The author introduces us to Set from his earliest to latest depictions in Egyptian art, with each chapter exploring different periods of Egyptian history in chronological order. While, for the most part, this was useful in showing the evolution of Set over the years, it also led to a slightly disjointed narrative when exploring the themes associated with the God.
Chapter one explores the earliest images of Set, and it makes clear that even in the Naqada I era he was known as “the lord of the sedges”, establishing his importance as representative of Upper Egypt, alongside Horus as “lord of the papyrus country” (Lower Egypt). Set’s association was with the city of Naqada, his cult centre, where he became known as nbwty – “the golden one.” He is thus often referred to as “Lord of Nubt.”
Interestingly, in the Labels from King Scorpion’s tomb Set, though shown in his animal form, is not shown with the typical erect tail, yet on a detail from the same king’s mace head, he is. The author then goes on to comment on the canine-like appearance of Set in Djoser’s temples, and quotes Ken Moss’ theory that the Set animal may in fact be based on a breed of hunting dog called the Saluki.
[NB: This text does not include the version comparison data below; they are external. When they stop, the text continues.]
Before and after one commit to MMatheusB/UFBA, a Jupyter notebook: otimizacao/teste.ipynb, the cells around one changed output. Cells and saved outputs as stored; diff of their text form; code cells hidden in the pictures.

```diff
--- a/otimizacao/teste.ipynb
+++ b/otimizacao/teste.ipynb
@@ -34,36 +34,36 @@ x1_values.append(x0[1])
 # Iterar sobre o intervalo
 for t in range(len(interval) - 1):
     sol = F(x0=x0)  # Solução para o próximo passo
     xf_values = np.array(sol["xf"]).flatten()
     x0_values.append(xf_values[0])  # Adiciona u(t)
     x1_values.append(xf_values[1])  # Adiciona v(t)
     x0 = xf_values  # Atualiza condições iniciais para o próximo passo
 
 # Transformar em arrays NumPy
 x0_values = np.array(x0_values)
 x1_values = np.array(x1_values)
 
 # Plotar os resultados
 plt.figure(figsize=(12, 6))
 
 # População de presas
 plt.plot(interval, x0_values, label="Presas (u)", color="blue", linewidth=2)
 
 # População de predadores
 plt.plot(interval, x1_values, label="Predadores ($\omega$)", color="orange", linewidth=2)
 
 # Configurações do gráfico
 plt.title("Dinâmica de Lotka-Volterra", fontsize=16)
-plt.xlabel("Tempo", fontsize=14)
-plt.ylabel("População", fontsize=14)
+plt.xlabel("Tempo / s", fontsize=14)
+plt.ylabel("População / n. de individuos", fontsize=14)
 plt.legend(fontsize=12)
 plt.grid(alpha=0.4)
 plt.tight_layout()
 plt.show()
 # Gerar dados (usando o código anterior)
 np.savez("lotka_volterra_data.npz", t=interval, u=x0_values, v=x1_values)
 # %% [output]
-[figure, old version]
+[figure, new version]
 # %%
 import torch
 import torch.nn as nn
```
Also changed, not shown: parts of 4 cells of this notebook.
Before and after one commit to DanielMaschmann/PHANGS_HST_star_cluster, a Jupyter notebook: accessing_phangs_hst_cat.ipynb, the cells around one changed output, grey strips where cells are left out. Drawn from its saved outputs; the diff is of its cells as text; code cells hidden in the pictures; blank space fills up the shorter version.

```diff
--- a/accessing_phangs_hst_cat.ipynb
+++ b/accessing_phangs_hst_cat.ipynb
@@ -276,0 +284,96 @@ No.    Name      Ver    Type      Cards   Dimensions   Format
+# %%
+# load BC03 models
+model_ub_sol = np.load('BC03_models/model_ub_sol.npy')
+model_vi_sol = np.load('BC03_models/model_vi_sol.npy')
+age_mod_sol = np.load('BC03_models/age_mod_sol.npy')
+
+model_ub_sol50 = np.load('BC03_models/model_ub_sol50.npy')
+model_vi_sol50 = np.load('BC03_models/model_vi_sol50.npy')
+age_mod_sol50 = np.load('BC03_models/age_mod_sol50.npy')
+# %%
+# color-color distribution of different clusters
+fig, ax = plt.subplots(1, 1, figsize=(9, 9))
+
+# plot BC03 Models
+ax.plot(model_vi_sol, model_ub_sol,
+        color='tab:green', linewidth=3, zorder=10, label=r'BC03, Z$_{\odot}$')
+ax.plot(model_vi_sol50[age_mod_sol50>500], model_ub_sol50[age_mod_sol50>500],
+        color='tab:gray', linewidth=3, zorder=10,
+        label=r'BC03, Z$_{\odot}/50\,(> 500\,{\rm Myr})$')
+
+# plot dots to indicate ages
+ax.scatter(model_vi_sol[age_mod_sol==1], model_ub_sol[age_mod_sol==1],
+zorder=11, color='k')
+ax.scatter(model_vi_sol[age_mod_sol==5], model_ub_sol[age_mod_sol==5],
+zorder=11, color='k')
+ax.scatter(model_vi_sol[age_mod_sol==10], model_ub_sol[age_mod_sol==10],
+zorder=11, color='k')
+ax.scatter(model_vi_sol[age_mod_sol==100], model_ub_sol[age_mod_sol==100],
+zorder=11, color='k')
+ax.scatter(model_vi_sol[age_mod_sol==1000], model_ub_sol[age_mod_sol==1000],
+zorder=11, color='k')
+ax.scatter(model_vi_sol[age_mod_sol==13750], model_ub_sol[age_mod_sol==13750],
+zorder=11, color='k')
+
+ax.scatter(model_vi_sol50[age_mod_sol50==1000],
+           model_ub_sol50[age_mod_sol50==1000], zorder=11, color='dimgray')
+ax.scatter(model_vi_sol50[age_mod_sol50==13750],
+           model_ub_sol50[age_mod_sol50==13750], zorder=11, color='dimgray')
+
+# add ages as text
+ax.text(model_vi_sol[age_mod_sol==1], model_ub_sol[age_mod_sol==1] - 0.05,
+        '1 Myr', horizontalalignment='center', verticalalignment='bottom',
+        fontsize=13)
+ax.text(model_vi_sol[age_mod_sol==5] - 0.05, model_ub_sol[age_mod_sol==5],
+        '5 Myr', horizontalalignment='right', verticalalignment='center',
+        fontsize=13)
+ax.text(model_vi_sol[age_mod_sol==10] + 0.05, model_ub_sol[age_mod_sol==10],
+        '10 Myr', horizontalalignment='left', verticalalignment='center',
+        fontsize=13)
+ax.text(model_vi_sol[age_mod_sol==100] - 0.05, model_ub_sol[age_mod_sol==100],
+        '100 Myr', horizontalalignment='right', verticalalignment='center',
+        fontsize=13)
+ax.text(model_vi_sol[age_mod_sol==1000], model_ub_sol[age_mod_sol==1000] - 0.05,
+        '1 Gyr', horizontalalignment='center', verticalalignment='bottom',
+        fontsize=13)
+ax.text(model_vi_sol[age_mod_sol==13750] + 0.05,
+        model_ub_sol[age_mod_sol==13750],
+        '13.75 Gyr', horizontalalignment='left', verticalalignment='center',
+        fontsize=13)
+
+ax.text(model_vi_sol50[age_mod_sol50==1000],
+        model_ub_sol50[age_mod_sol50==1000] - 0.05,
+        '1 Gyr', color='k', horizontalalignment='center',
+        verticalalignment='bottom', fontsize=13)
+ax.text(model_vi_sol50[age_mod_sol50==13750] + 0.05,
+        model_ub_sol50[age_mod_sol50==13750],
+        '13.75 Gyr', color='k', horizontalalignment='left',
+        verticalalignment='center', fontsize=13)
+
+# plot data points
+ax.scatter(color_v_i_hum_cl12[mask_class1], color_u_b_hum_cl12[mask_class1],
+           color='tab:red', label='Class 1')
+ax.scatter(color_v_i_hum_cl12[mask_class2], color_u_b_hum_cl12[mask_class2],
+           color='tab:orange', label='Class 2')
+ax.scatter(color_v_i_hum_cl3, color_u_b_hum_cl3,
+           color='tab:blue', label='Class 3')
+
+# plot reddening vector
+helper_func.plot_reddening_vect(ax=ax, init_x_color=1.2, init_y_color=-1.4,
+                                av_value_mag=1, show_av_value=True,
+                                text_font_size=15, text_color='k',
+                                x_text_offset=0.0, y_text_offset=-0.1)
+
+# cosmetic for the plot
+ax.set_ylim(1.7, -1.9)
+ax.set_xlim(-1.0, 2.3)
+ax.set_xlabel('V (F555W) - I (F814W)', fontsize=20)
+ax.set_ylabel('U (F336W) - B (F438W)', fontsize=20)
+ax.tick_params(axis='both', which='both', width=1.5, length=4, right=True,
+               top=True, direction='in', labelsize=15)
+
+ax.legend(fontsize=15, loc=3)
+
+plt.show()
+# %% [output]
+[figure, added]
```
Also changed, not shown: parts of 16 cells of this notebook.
Their ears were often cropped, producing a squared tip, and when running these square-tipped ears and the tail stick up.